I’m always a bit peeved when airlines start boarding earlier than the published boarding time. Ultimately carry-on space comes at a premium, and when they start boarding super early, it means you have to show up at the gate even earlier to make sure you have space for your bag. Which is sort of frustrating, since time spent sitting on the plane before takeoff is often “wasted” time.
I saw a bit of an extreme example today, which I just have to share. I was flying from Chicago to Tampa this afternoon, and in the Admirals Club I asked if the flight was oversold and they might need volunteers. I haven’t bumped in years, and it sounded sort of exhilarating to do it again. She said the flight was indeed oversold, so I headed to the gate about 1hr10min before departure to add myself to the list, which is super early.
The gate agent there was friendly and protected me on the later flight. She explained I’d be offered a $300 travel voucher, or if they need more volunteers, I’d be offered whatever the highest offer is. I stood near the podium, so it would be easy for her to “process” me if/when it was time.
I then heard her say to the other gate agent “the crew wants to get out of here early today, they want us to board at 12:30PM.” That’s 50 minutes before departure… for a 737!
I must be missing something.
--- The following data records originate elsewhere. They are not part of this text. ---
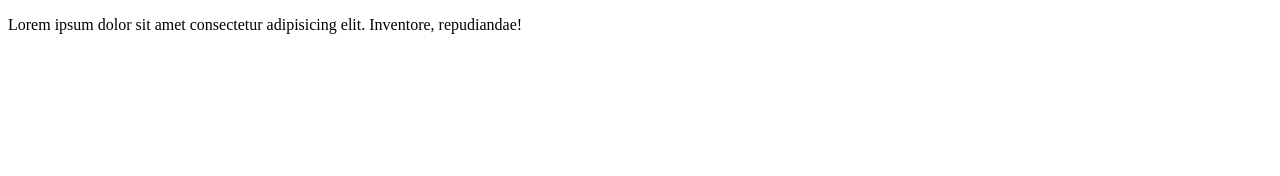
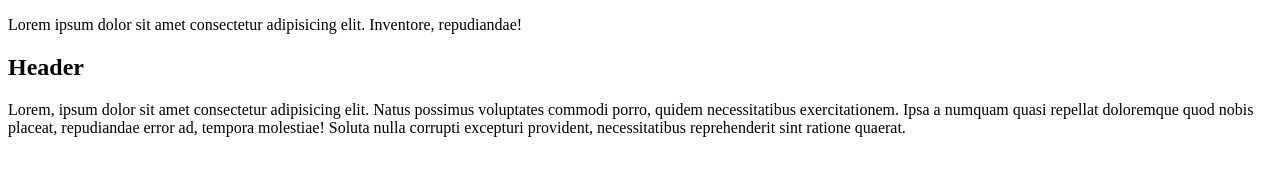
Before and after one commit to MayurJagtap096/Git-home, a plain HTML site: page index.html in a window 1280 px wide. Drawn offline with Linux system fonts and the light colour scheme.

Commit message:
Add section in index.html

```diff
--- a/index.html
+++ b/index.html
@@ -10,5 +10,15 @@
       Lorem ipsum dolor sit amet consectetur adipisicing elit. Inventore,
       repudiandae!
     </p>
+    <section>
+      <h2>Header</h2>
+      <p>
+        Lorem, ipsum dolor sit amet consectetur adipisicing elit. Natus possimus
+        voluptates commodi porro, quidem necessitatibus exercitationem. Ipsa a
+        numquam quasi repellat doloremque quod nobis placeat, repudiandae error
+        ad, tempora molestiae! Soluta nulla corrupti excepturi provident,
+        necessitatibus reprehenderit sint ratione quaerat.
+      </p>
+    </section>
   </body>
 </html>
```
It’s great the crew wants to leave early, but unfortunately the airline has published policies as to when flights leave, and all the passengers need to be there for that to happen. So it’s great if 95% of the people are on the plane 35 minutes before departure, but that doesn’t mean the flight can push back.
Sure enough they started boarding 50 minutes before departure. Within 15 minutes the plane was mostly boarded.
35 minutes before the scheduled departure time they made the final boarding call. That’s right, they made the final boarding call five minutes before boarding was even supposed to start.
Sure enough, they continued to make “final boarding calls” every five minutes.
There were some other people who had volunteered to bump, and one by one she called them up and told them they wouldn’t be needed.
18 minutes before scheduled departure she called me up and said “thanks, but we’re ready to close the door and won’t need you, so go ahead and board.” As I boarded, a supervisor was in the gate area and said “we can’t close the door more than 10 minutes out if we’re still missing people.”
In the end, the flight left at 1:27PM, which was actually seven minutes late, and about an hour after boarding started.
So I’m a bit puzzled. I don’t at all mind I didn’t get the bump. That’s by no means a “right,” and it means I’ll get to see my family earlier.
That doesn’t stop me from speculating about the motive on the part of the employees involved, though:
- The stated motive was that the crew wanted to leave early. Do the flight attendants and pilots not understand that the airline publishes a schedule, and they can’t leave early just because they feel like it? And in the case of a full flight, did the gate agents really think every last passenger would be aboard way early?
- Or was the real motive perhaps to cause people to misconnect rather than having to bump people? The gate agent wanted to close the door ~18 minutes before departure with passengers still missing.
This isn’t at all a big deal for me specifically — the gate agents were nice, and even though I was the last to board, there was still room for my carry-on. That being said, I can’t follow the logic of boarding 50 minutes early because the crew is in the mood to leave early. What am I missing?